Anesthesiology has prospered through our freedom to practice and teach new therapies developed through the novel use of already patented medications or devices without being required to pay a license fee to the patent holder. The evidence of history amply documents this claim: intentional use of halothane to produce hypotension; administration of neuraxial opioids for pain relief; pretreatment with nondepolarizing neuromuscular blockers before using succinylcholine; infusion of lidocaine to treat certain ventricular arrhythmias; altering arterial carbon dioxide tension (PaCO2) to change total or regional cerebral blood flow; and talking with patients to assess the adequacy of cerebral circulation during carotid endarterectomy—the evolution of these procedures would have been substantially influenced had medical practice, teaching, and writing been restricted by the granting of patents with the imposition of licensing and fee requirements.
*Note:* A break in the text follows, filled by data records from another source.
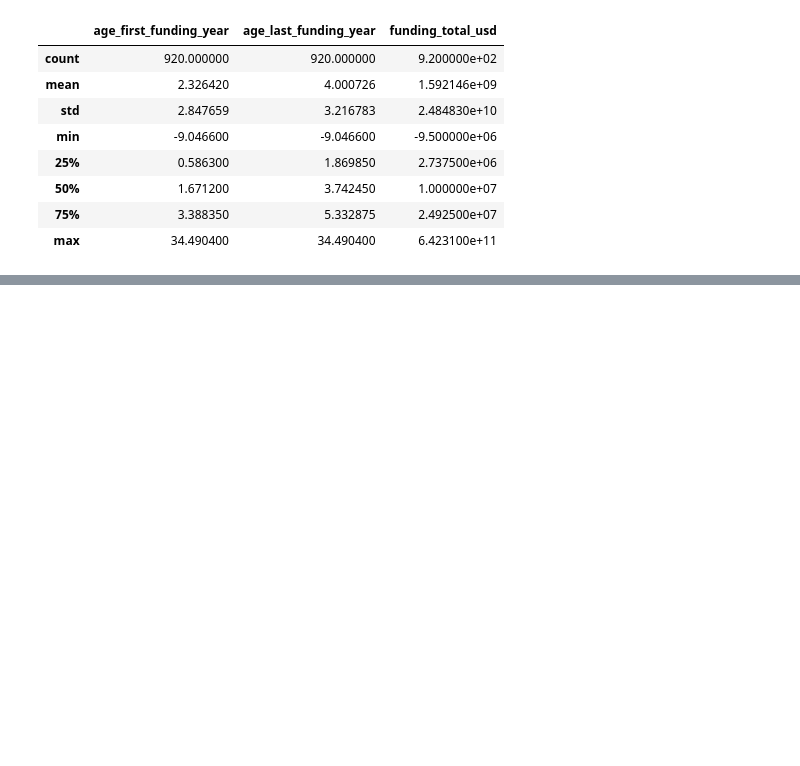
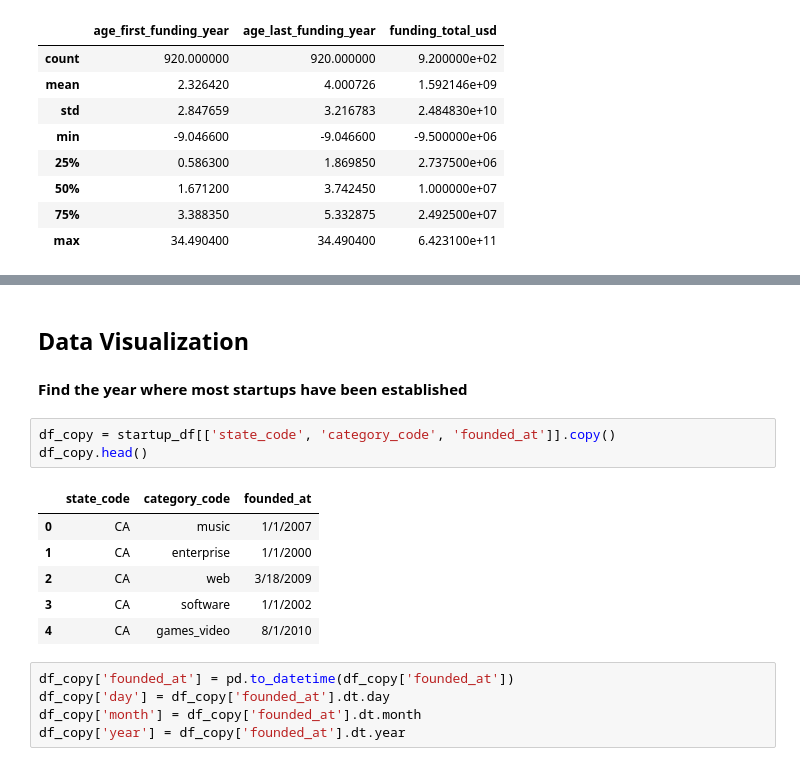
Before and after one commit to fahiradh/data-project, a Jupyter notebook: Project 1/start-up.ipynb, the cells around one changed output, grey strips where cells are left out. Saved outputs shown, nothing was run; the diff lists cells and outputs as text; blank space fills up the shorter version.

```diff
--- a/Project 1/start-up.ipynb
+++ b/Project 1/start-up.ipynb
@@ -202,0 +238,19 @@ TypeError: unhashable type: 'Series'
+# %% [markdown]
+## Data Visualization
+# %% [markdown]
+**Find the year where most startups have been established**
+# %%
+df_copy = startup_df[['state_code', 'category_code', 'founded_at']].copy()
+df_copy.head()
+# %% [output]
+|  | state_code | category_code | founded_at |
+| 0 | CA | music | 1/1/2007 |
+| 1 | CA | enterprise | 1/1/2000 |
+| 2 | CA | web | 3/18/2009 |
+| 3 | CA | software | 1/1/2002 |
+| 4 | CA | games_video | 8/1/2010 |
+# %%
+df_copy['founded_at'] = pd.to_datetime(df_copy['founded_at'])
+df_copy['day'] = df_copy['founded_at'].dt.day
+df_copy['month'] = df_copy['founded_at'].dt.month
+df_copy['year'] = df_copy['founded_at'].dt.year
```
Also changed, not shown: parts of 15 cells of this notebook.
These policy considerations are among the factors responsible for the invalidation of such patents by the federal courts and Congress. In Pallin v Singer  , 2 a United States District Court judge entered a consent order invalidating all claims made by the plaintiff, who had sought to license any teaching, writing, or practice that described or used the specific shape and location of a sutureless incision widely used in cataract surgery. The next year, as a direct result of this case, Congress enacted a statute 3 making patents of medical or surgical procedures unenforceable. Nonetheless, a few members of the medical community have persisted in attempting to restrict the ability of their colleagues to teach and use these important modalities of therapy.
I am writing to strongly support the principles of free exchange of knowledge among all medical practitioners who wish “to teach …without fee or stipulation”4 and to condemn all attempts to restrict the teaching, investigation, and introduction into clinical practice of medical and surgical techniques.
Georgetown University Law Center
References
Gold CG, Cullen DJ, Gonzales S, Houtmeyers D, Dwyer MJ: Rapid opioid detoxification during general anesthesia. A nesthesiology 1999; 91:1639–47Gold, CG Cullen, DJ Gonzales, S Houtmeyers, D Dwyer, MJ
Pallin v Singer, Civil No. 5:93-202, 1995 US Dist. LEXIS 20824 (1995)
Patents and Protection of Patient Rights: Remedies for Infringement of Patent, and Other Actions, 35 USC §287(c) (1996)
The Hippocratic Oath.